Russia and two of its former Soviet Union members, Belarus and Kazakhstan, have turned their Eurovision voting bloc into a lucrative Eurasian trade alliance. Formally created today in the Kazakh capital of Astana after two decades of talks between the nations, the Eurasian Economic Union is a trading bloc of 170 million people designed to rival the European Union and the United States.
Russian President Vladimir Putin said the three countries would “gradually align” their currency and monetary policies, reports Bloomberg’s Ilya Arkhipov and Nariman Gizitdinov; he had previously pushed for Ukrainian membership of the union, but they've since dropped out. While three countries don't make much of a bloc right now, Kyrgyzstan and Armenia are also seeking to join by the end of 2014.

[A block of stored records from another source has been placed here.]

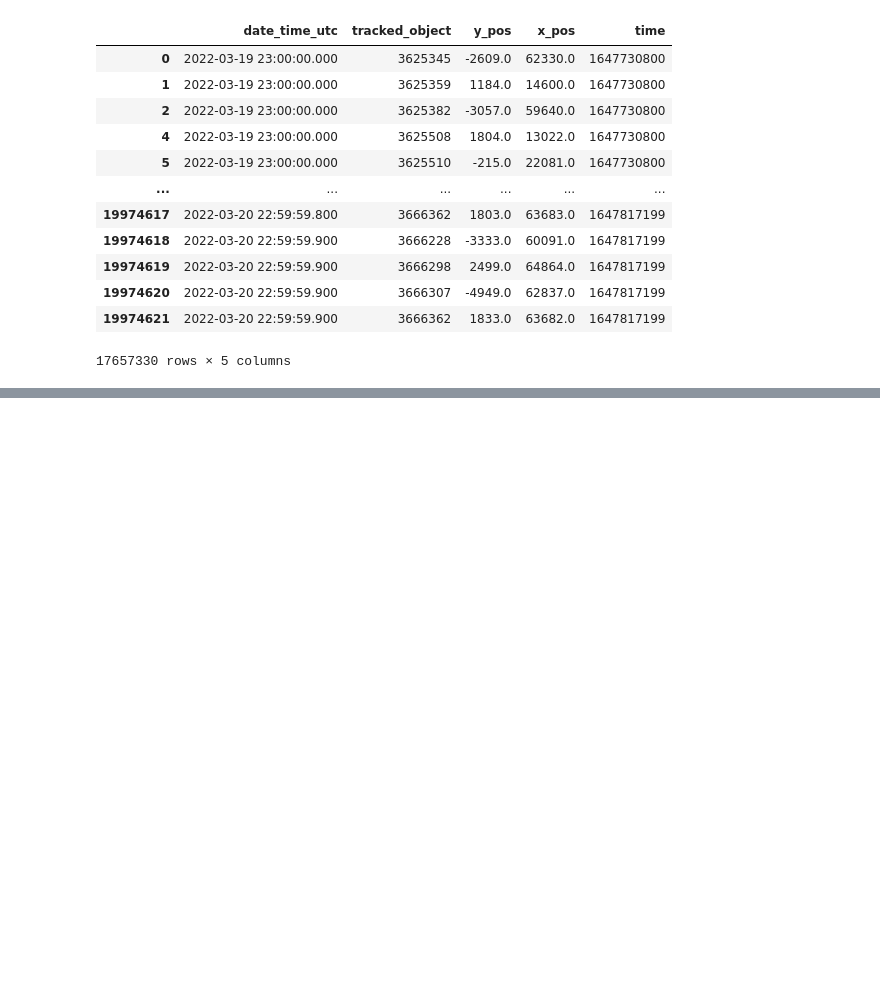
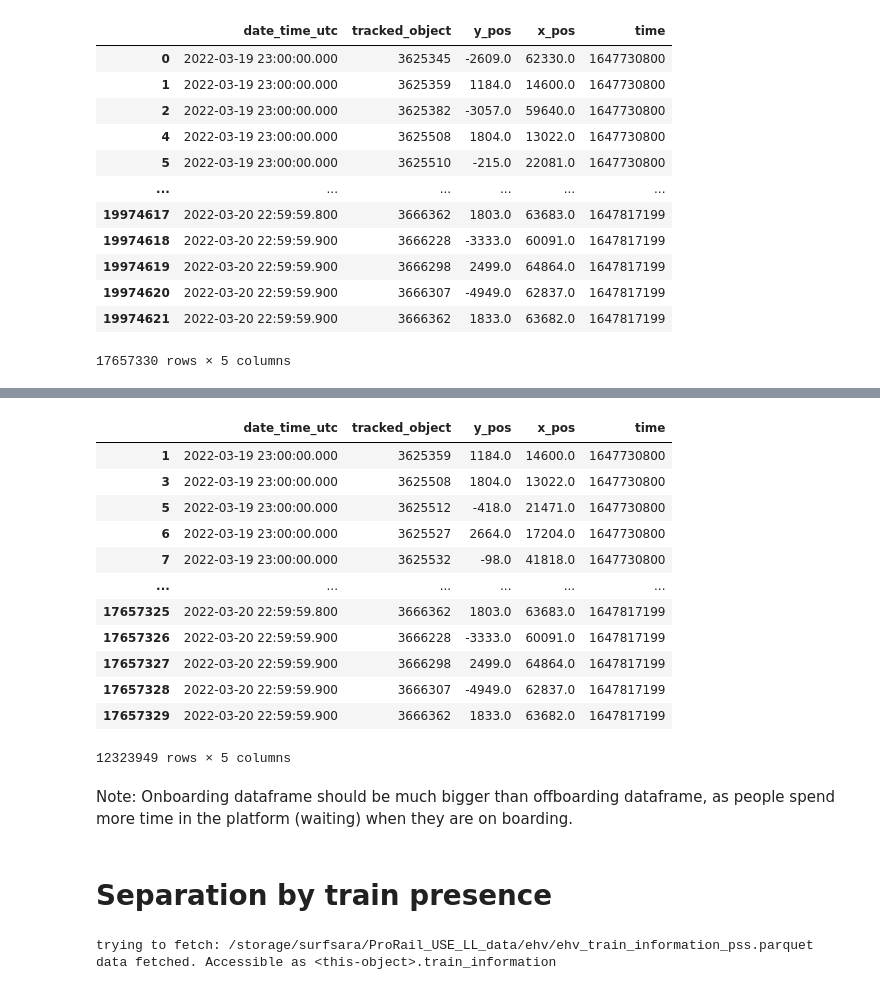
Before and after one commit to mauribadnights/sociophysics, a Jupyter notebook: matrix_generator/matrix_generator1.ipynb, the cells around one changed output, grey strips where cells are left out. Cells and saved outputs as stored; diff of their text form; code cells hidden in the pictures; blank space fills up the shorter version.

```diff
--- a/matrix_generator/matrix_generator1.ipynb
+++ b/matrix_generator/matrix_generator1.ipynb
@@ -97,0 +145,27 @@ for hour in fLst.index:
+# %%
+data_on
+# %% [output]
+|  | date_time_utc | tracked_object | y_pos | x_pos | time |
+| 1 | 2022-03-19 23:00:00.000 | 3625359 | 1184.0 | 14600.0 | 1647730800 |
+| 3 | 2022-03-19 23:00:00.000 | 3625508 | 1804.0 | 13022.0 | 1647730800 |
+| 5 | 2022-03-19 23:00:00.000 | 3625512 | -418.0 | 21471.0 | 1647730800 |
+| 6 | 2022-03-19 23:00:00.000 | 3625527 | 2664.0 | 17204.0 | 1647730800 |
+| 7 | 2022-03-19 23:00:00.000 | 3625532 | -98.0 | 41818.0 | 1647730800 |
+| ... | ... | ... | ... | ... | ... |
+| 17657325 | 2022-03-20 22:59:59.800 | 3666362 | 1803.0 | 63683.0 | 1647817199 |
+| 17657326 | 2022-03-20 22:59:59.900 | 3666228 | -3333.0 | 60091.0 | 1647817199 |
+| 17657327 | 2022-03-20 22:59:59.900 | 3666298 | 2499.0 | 64864.0 | 1647817199 |
+| 17657328 | 2022-03-20 22:59:59.900 | 3666307 | -4949.0 | 62837.0 | 1647817199 |
+| 17657329 | 2022-03-20 22:59:59.900 | 3666362 | 1833.0 | 63682.0 | 1647817199 |
+12323949 rows × 5 columns
+# %% [markdown]
+Note: Onboarding dataframe should be much bigger than offboarding dataframe, as people spend more time in the platform (waiting) when they are on boarding.
+# %% [markdown]
+# Separation by train presence
+# %%
+train_data = SociophysicsDataHandler()
+train_data.fetch_prorail_train_information(station='ehv')
+train_data = train_data.train_information
+# %% [output]
+trying to fetch: /storage/surfsara/ProRail_USE_LL_data/ehv/ehv_train_information_pss.parquet
+data fetched. Accessible as <this-object>.train_information
```
Also changed, not shown: parts of 19 cells of this notebook, 2 other files.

The new trade alliance is strikingly similar to the well-established voting bloc in the annual Eurovision Song Contest that includes Russia and her former satellite states. As William Adams, founder of Eurovision news site WiWi Bloggs, pointed out, “Everyone pays allegiance and homage to the mother Russia still. Russia could show up without a song and they could still make the final.” Kyrgyzstan doesn't take part in Eurovision, and Kazakhstan has repeatedly been denied entry because it’s not part of the European Broadcasting Union, the organization that runs Eurovision, though they’re currently in negotiations to join.